WORK REQUIRED →
All of the data that follows is to be printed exactly, without pictures.

DATA UNDER STUDY →
------

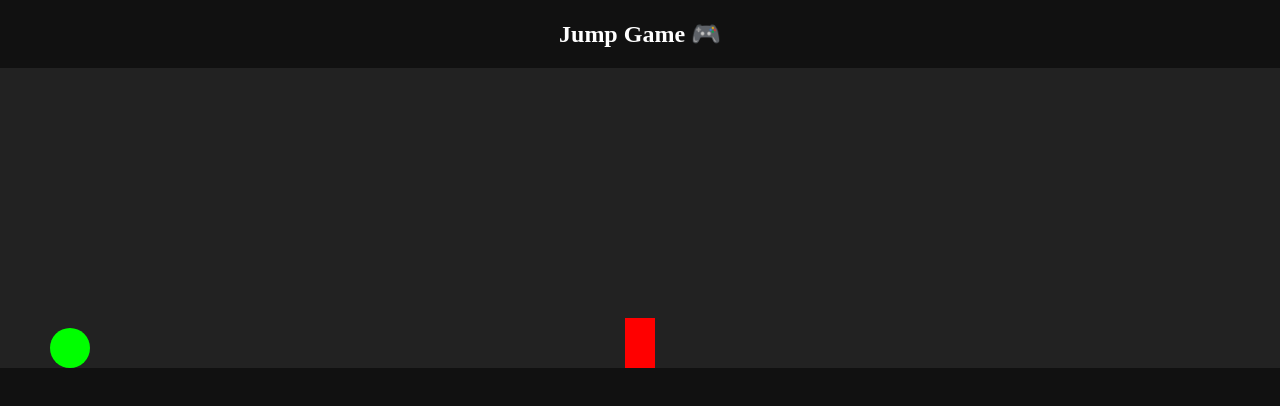
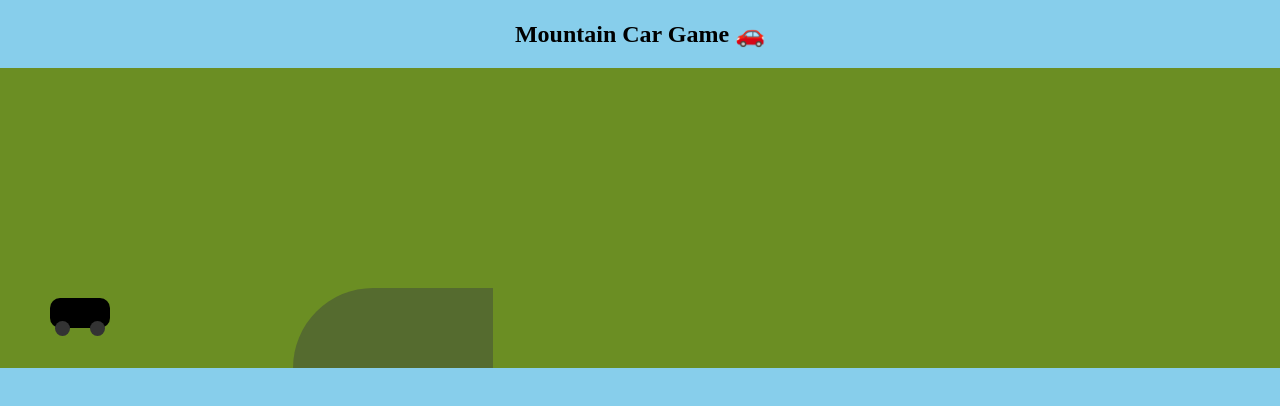
Before and after one commit to hijian13/B-mortexchat-, a plain HTML site: page index.html in a window 1280 px wide. Drawn offline with Linux system fonts and the light colour scheme.

```diff
--- a/index.html
+++ b/index.html
@@ -1,11 +1,11 @@
 <!DOCTYPE html>
 <html>
 <head>
-<title>Jump Game</title>
+<title>Mountain Car Game</title>
 <style>
 body{
-  background:#111;
   margin:0;
+  background:#87CEEB;
   overflow:hidden;
 }
 
@@ -13,74 +13,82 @@
   position:relative;
   width:100%;
   height:300px;
-  background:#222;
+  background:#6B8E23;
   overflow:hidden;
 }
 
-#ball{
-  width:40px;
-  height:40px;
-  background:lime;
+#car{
+  width:60px;
+  height:30px;
+  background:black;
+  position:absolute;
+  bottom:40px;
+  left:50px;
+  border-radius:10px;
+}
+
+.wheel{
+  width:15px;
+  height:15px;
+  background:#333;
   border-radius:50%;
   position:absolute;
-  bottom:0;
-  left:50px;
+  bottom:-8px;
 }
 
-#block{
-  width:30px;
-  height:50px;
-  background:red;
+#wheel1{ left:5px; }
+#wheel2{ right:5px; }
+
+#hill{
   position:absolute;
   bottom:0;
-  right:-30px;
-  animation:move 2s linear infinite;
+  right:-200px;
+  width:200px;
+  height:80px;
+  background:#556B2F;
+  border-top-left-radius:100px;
+  animation:moveHill 3s linear infinite;
 }
 
-@keyframes move{
-  0%{ right:-30px;}
+@keyframes moveHill{
+  0%{ right:-200px;}
   100%{ right:100%;}
 }
 </style>
 </head>
 <body>
 
-<h2 style="color:white;text-align:center;">Jump Game 🎮</h2>
+<h2 style="text-align:center;">Mountain Car Game 🚗</h2>
 
 <div id="game">
-  <div id="ball"></div>
-  <div id="block"></div>
+  <div id="car">
+    <div class="wheel" id="wheel1"></div>
+    <div class="wheel" id="wheel2"></div>
+  </div>
+  <div id="hill"></div>
 </div>
 
 <script>
-const ball = document.getElementById("ball");
-const block = document.getElementById("block");
+const car = document.getElementById("car");
+const hill = document.getElementById("hill");
 
-document.addEventListener("click", function(){
-  jump();
+document.addEventListener("keydown", function(e){
+  if(e.code === "Space"){
+    jump();
+  }
 });
 
 function jump(){
-  if(ball.classList != "jump"){
-    ball.classList.add("jump");
-    ball.style.transition = "bottom 0.3s";
-    ball.style.bottom = "100px";
-    setTimeout(function(){
-      ball.style.bottom = "0";
-      ball.classList.remove("jump");
-    },300);
-  }
+  car.style.transition = "bottom 0.4s";
+  car.style.bottom = "120px";
+  setTimeout(function(){
+    car.style.bottom = "40px";
+  },400);
 }
 
 setInterval(function(){
-  let ballBottom = parseInt(window.getComputedStyle(ball).getPropertyValue("bottom"));
-  let blockLeft = parseInt(window.getComputedStyle(block).getPropertyValue("left"));
+  let carBottom = parseInt(window.getComputedStyle(car).getPropertyValue("bottom"));
+  let hillLeft = parseInt(window.getComputedStyle(hill).getPropertyValue("left"));
 
-  if(blockLeft < 90 && blockLeft > 40 && ballBottom < 40){
-    alert("Game Over!");
-  }
-},10);
-</script>
-
-</body>
-</html>
+  if(hillLeft < 100 && hillLeft > 30 && carBottom < 60){
+    alert("You crashed!
```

------

SOLUTION →
Before and after one commit to hijian13/B-mortexchat-, a plain HTML site: page index.html in a window 1280 px wide. Drawn offline with Linux system fonts and the light colour scheme.

```diff
--- a/index.html
+++ b/index.html
@@ -1,11 +1,11 @@
 <!DOCTYPE html>
 <html>
 <head>
-<title>Jump Game</title>
+<title>Mountain Car Game</title>
 <style>
 body{
-  background:#111;
   margin:0;
+  background:#87CEEB;
   overflow:hidden;
 }
 
@@ -13,74 +13,82 @@
   position:relative;
   width:100%;
   height:300px;
-  background:#222;
+  background:#6B8E23;
   overflow:hidden;
 }
 
-#ball{
-  width:40px;
-  height:40px;
-  background:lime;
+#car{
+  width:60px;
+  height:30px;
+  background:black;
+  position:absolute;
+  bottom:40px;
+  left:50px;
+  border-radius:10px;
+}
+
+.wheel{
+  width:15px;
+  height:15px;
+  background:#333;
   border-radius:50%;
   position:absolute;
-  bottom:0;
-  left:50px;
+  bottom:-8px;
 }
 
-#block{
-  width:30px;
-  height:50px;
-  background:red;
+#wheel1{ left:5px; }
+#wheel2{ right:5px; }
+
+#hill{
   position:absolute;
   bottom:0;
-  right:-30px;
-  animation:move 2s linear infinite;
+  right:-200px;
+  width:200px;
+  height:80px;
+  background:#556B2F;
+  border-top-left-radius:100px;
+  animation:moveHill 3s linear infinite;
 }
 
-@keyframes move{
-  0%{ right:-30px;}
+@keyframes moveHill{
+  0%{ right:-200px;}
   100%{ right:100%;}
 }
 </style>
 </head>
 <body>
 
-<h2 style="color:white;text-align:center;">Jump Game 🎮</h2>
+<h2 style="text-align:center;">Mountain Car Game 🚗</h2>
 
 <div id="game">
-  <div id="ball"></div>
-  <div id="block"></div>
+  <div id="car">
+    <div class="wheel" id="wheel1"></div>
+    <div class="wheel" id="wheel2"></div>
+  </div>
+  <div id="hill"></div>
 </div>
 
 <script>
-const ball = document.getElementById("ball");
-const block = document.getElementById("block");
+const car = document.getElementById("car");
+const hill = document.getElementById("hill");
 
-document.addEventListener("click", function(){
-  jump();
+document.addEventListener("keydown", function(e){
+  if(e.code === "Space"){
+    jump();
+  }
 });
 
 function jump(){
-  if(ball.classList != "jump"){
-    ball.classList.add("jump");
-    ball.style.transition = "bottom 0.3s";
-    ball.style.bottom = "100px";
-    setTimeout(function(){
-      ball.style.bottom = "0";
-      ball.classList.remove("jump");
-    },300);
-  }
+  car.style.transition = "bottom 0.4s";
+  car.style.bottom = "120px";
+  setTimeout(function(){
+    car.style.bottom = "40px";
+  },400);
 }
 
 setInterval(function(){
-  let ballBottom = parseInt(window.getComputedStyle(ball).getPropertyValue("bottom"));
-  let blockLeft = parseInt(window.getComputedStyle(block).getPropertyValue("left"));
+  let carBottom = parseInt(window.getComputedStyle(car).getPropertyValue("bottom"));
+  let hillLeft = parseInt(window.getComputedStyle(hill).getPropertyValue("left"));
 
-  if(blockLeft < 90 && blockLeft > 40 && ballBottom < 40){
-    alert("Game Over!");
-  }
-},10);
-</script>
-
-</body>
-</html>
+  if(hillLeft < 100 && hillLeft > 30 && carBottom < 60){
+    alert("You crashed!
```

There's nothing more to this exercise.